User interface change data
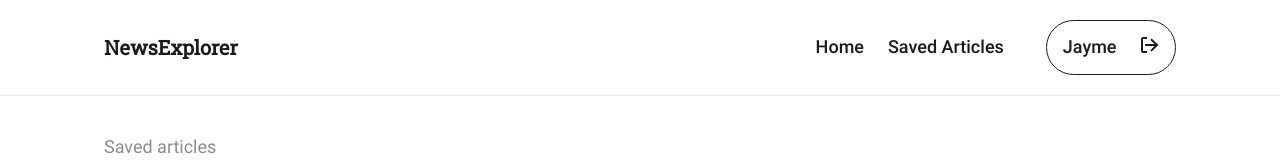
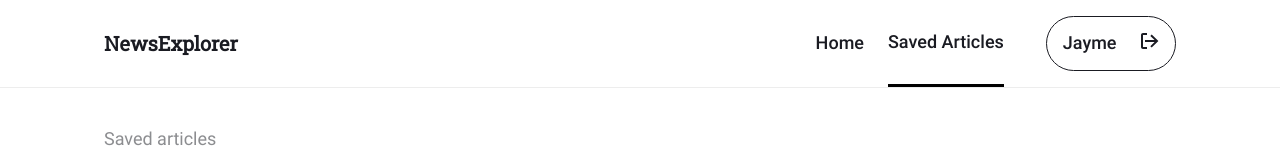
Before and after one commit to jaymew88/news-explorer-frontend, a React (Create React App) app: page /saved-news in a window 1280 px wide. Shown: the top 160 px of the page. Built offline with nearby package versions, Linux system fonts and the light colour scheme.

Commit message:
active navbar menu item

```diff
--- a/src/components/Navigation/Navigation.css
+++ b/src/components/Navigation/Navigation.css
@@ -5,7 +5,7 @@
   position: relative;
   z-index: 1;
   box-sizing: border-box;
-  padding: 20px 104px;
+  padding: 0 104px;
   outline: rgba(196,196,196,.3) 1px solid;
 }
 
@@ -19,6 +19,7 @@
   align-items: center;
   text-decoration: none;
   margin: 0;
+  padding: 20px 0;
 }
 
 .navbar__logo_saved {
@@ -43,9 +44,17 @@
   text-decoration: none;
 }
 
+.navbar__menu-item_active {
+  border-bottom: 3px solid #fff;
+}
+
+.navbar__menu-item_saved_active {
+  border-bottom: 3px solid #000;
+}
+
 .navbar__menu-item_saved {
   color: #1A1B22;
-  padding-left: 24px;
+  margin-left: 24px;
 }
 
 .navbar__menu-button {
@@ -57,7 +66,7 @@
   border-radius: 100px;
   border: 1px solid #fff;
   padding: 16px 60px;
-  margin-left: 42px;
+  margin: 16px 0 16px 42px;
 }
 
 .navbar__menu-button_saved {
@@ -78,10 +87,11 @@
 
 @media (max-width: 1200px) {
  .navbar {
-  padding: 14px 40px;
+  padding: 0 40px;
  }
  .navbar__logo {
-  font-size: 16px;;
+  font-size: 16px;
+  padding: 14px 0;
  }
  .navbar__menu-item {
    font-size: 16px;
@@ -102,13 +112,14 @@
     justify-content: space-between;
     align-items: center;
     z-index: 3;
-    padding: 16px 16px;
+    padding: 0;
    }
   .navbar__mobile {
     box-shadow: inset 0px -1px 0px rgba(255, 255, 255, 0.2);
     }
   .navbar__logo {
     display: block;
+    padding: 16px 16px;
   }
   .navbar__overlay {
     background-color: #000;
@@ -147,6 +158,7 @@
     height: 24px;
     border: none;
     display: flex;
+    margin: 16px 16px;
   }
   .navbar__menu-item {
     align-self: flex-start;
--- a/src/components/Navigation/Navigation.js
+++ b/src/components/Navigation/Navigation.js
@@ -33,7 +33,7 @@ function Navigation({ isSavedNews, loggedIn, onSigninClick }) {
         <div className={`navbar__overlay ${click ? '' : 'navbar__overlay_active'}`}></div>
         <div className={`navbar__menu ${click ? '' : 'navbar__menu_open'}`}>
           <NavLink
-            to="/Home"
+            to="/"
             className={`navbar__menu-item ${isSavedNews ? "navbar__menu-item_saved" : ""}`}
           >
             Home
@@ -41,7 +41,8 @@ function Navigation({ isSavedNews, loggedIn, onSigninClick }) {
           {loggedIn &&
             <NavLink
               to="/saved-news"
-              className={`navbar__menu-item ${isSavedNews ? "navbar__menu-item_saved" : ""}`}>
+              className={`navbar__menu-item ${isSavedNews ? "navbar__menu-item_saved" : ""}`}
+            >
                 Saved Articles
             </NavLink>
           }
@@ -57,6 +58,7 @@ function Navigation({ isSavedNews, loggedIn, onSigninClick }) {
           <div className={`navbar__menu ${click ? '' : 'navbar__menu-open'}`}>
             <NavLink
               to="/home"
+              activeClassName={`navbar__menu-item_active ${isSavedNews ? 'navbar__menu-item_saved_active' : ''}`}
               className={`navbar__menu-item ${isSavedNews ? "navbar__menu-item_saved" : ""}`}
             >
               Home
@@ -64,6 +66,7 @@ function Navigation({ isSavedNews, loggedIn, onSigninClick }) {
             {loggedIn &&
               <NavLink
                 to="/saved-news"
+                activeClassName={`navbar__menu-item_active ${isSavedNews ? 'navbar__menu-item_saved_active' : ''}`}
                 className={`navbar__menu-item ${isSavedNews ? "navbar__menu-item_saved" : ""}`}>
                   Saved Articles
               </NavLink>
--- a/src/components/PopupWithForm/PopupWithForm.css
+++ b/src/components/PopupWithForm/PopupWithForm.css
@@ -133,4 +133,6 @@
   text-decoration: none;
 }
 
-@media screen and (max-width: )
+@media screen and (max-width: 500px) {
+
+}
```
Also changed, not shown: 1 other file (tests, documents, lock files or other folders).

=== What needs to be done ===
Print each record as it appears above, dropping every picture from the copy.

=== Task output ===
Before and after one commit to jaymew88/news-explorer-frontend, a React (Create React App) app: page /saved-news in a window 1280 px wide. Shown: the top 160 px of the page. Built offline with nearby package versions, Linux system fonts and the light colour scheme.

Commit message:
active navbar menu item

```diff
--- a/src/components/Navigation/Navigation.css
+++ b/src/components/Navigation/Navigation.css
@@ -5,7 +5,7 @@
   position: relative;
   z-index: 1;
   box-sizing: border-box;
-  padding: 20px 104px;
+  padding: 0 104px;
   outline: rgba(196,196,196,.3) 1px solid;
 }
 
@@ -19,6 +19,7 @@
   align-items: center;
   text-decoration: none;
   margin: 0;
+  padding: 20px 0;
 }
 
 .navbar__logo_saved {
@@ -43,9 +44,17 @@
   text-decoration: none;
 }
 
+.navbar__menu-item_active {
+  border-bottom: 3px solid #fff;
+}
+
+.navbar__menu-item_saved_active {
+  border-bottom: 3px solid #000;
+}
+
 .navbar__menu-item_saved {
   color: #1A1B22;
-  padding-left: 24px;
+  margin-left: 24px;
 }
 
 .navbar__menu-button {
@@ -57,7 +66,7 @@
   border-radius: 100px;
   border: 1px solid #fff;
   padding: 16px 60px;
-  margin-left: 42px;
+  margin: 16px 0 16px 42px;
 }
 
 .navbar__menu-button_saved {
@@ -78,10 +87,11 @@
 
 @media (max-width: 1200px) {
  .navbar {
-  padding: 14px 40px;
+  padding: 0 40px;
  }
  .navbar__logo {
-  font-size: 16px;;
+  font-size: 16px;
+  padding: 14px 0;
  }
  .navbar__menu-item {
    font-size: 16px;
@@ -102,13 +112,14 @@
     justify-content: space-between;
     align-items: center;
     z-index: 3;
-    padding: 16px 16px;
+    padding: 0;
    }
   .navbar__mobile {
     box-shadow: inset 0px -1px 0px rgba(255, 255, 255, 0.2);
     }
   .navbar__logo {
     display: block;
+    padding: 16px 16px;
   }
   .navbar__overlay {
     background-color: #000;
@@ -147,6 +158,7 @@
     height: 24px;
     border: none;
     display: flex;
+    margin: 16px 16px;
   }
   .navbar__menu-item {
     align-self: flex-start;
--- a/src/components/Navigation/Navigation.js
+++ b/src/components/Navigation/Navigation.js
@@ -33,7 +33,7 @@ function Navigation({ isSavedNews, loggedIn, onSigninClick }) {
         <div className={`navbar__overlay ${click ? '' : 'navbar__overlay_active'}`}></div>
         <div className={`navbar__menu ${click ? '' : 'navbar__menu_open'}`}>
           <NavLink
-            to="/Home"
+            to="/"
             className={`navbar__menu-item ${isSavedNews ? "navbar__menu-item_saved" : ""}`}
           >
             Home
@@ -41,7 +41,8 @@ function Navigation({ isSavedNews, loggedIn, onSigninClick }) {
           {loggedIn &&
             <NavLink
               to="/saved-news"
-              className={`navbar__menu-item ${isSavedNews ? "navbar__menu-item_saved" : ""}`}>
+              className={`navbar__menu-item ${isSavedNews ? "navbar__menu-item_saved" : ""}`}
+            >
                 Saved Articles
             </NavLink>
           }
@@ -57,6 +58,7 @@ function Navigation({ isSavedNews, loggedIn, onSigninClick }) {
           <div className={`navbar__menu ${click ? '' : 'navbar__menu-open'}`}>
             <NavLink
               to="/home"
+              activeClassName={`navbar__menu-item_active ${isSavedNews ? 'navbar__menu-item_saved_active' : ''}`}
               className={`navbar__menu-item ${isSavedNews ? "navbar__menu-item_saved" : ""}`}
             >
               Home
@@ -64,6 +66,7 @@ function Navigation({ isSavedNews, loggedIn, onSigninClick }) {
             {loggedIn &&
               <NavLink
                 to="/saved-news"
+                activeClassName={`navbar__menu-item_active ${isSavedNews ? 'navbar__menu-item_saved_active' : ''}`}
                 className={`navbar__menu-item ${isSavedNews ? "navbar__menu-item_saved" : ""}`}>
                   Saved Articles
               </NavLink>
--- a/src/components/PopupWithForm/PopupWithForm.css
+++ b/src/components/PopupWithForm/PopupWithForm.css
@@ -133,4 +133,6 @@
   text-decoration: none;
 }
 
-@media screen and (max-width: )
+@media screen and (max-width: 500px) {
+
+}
```
Also changed, not shown: 1 other file (tests, documents, lock files or other folders).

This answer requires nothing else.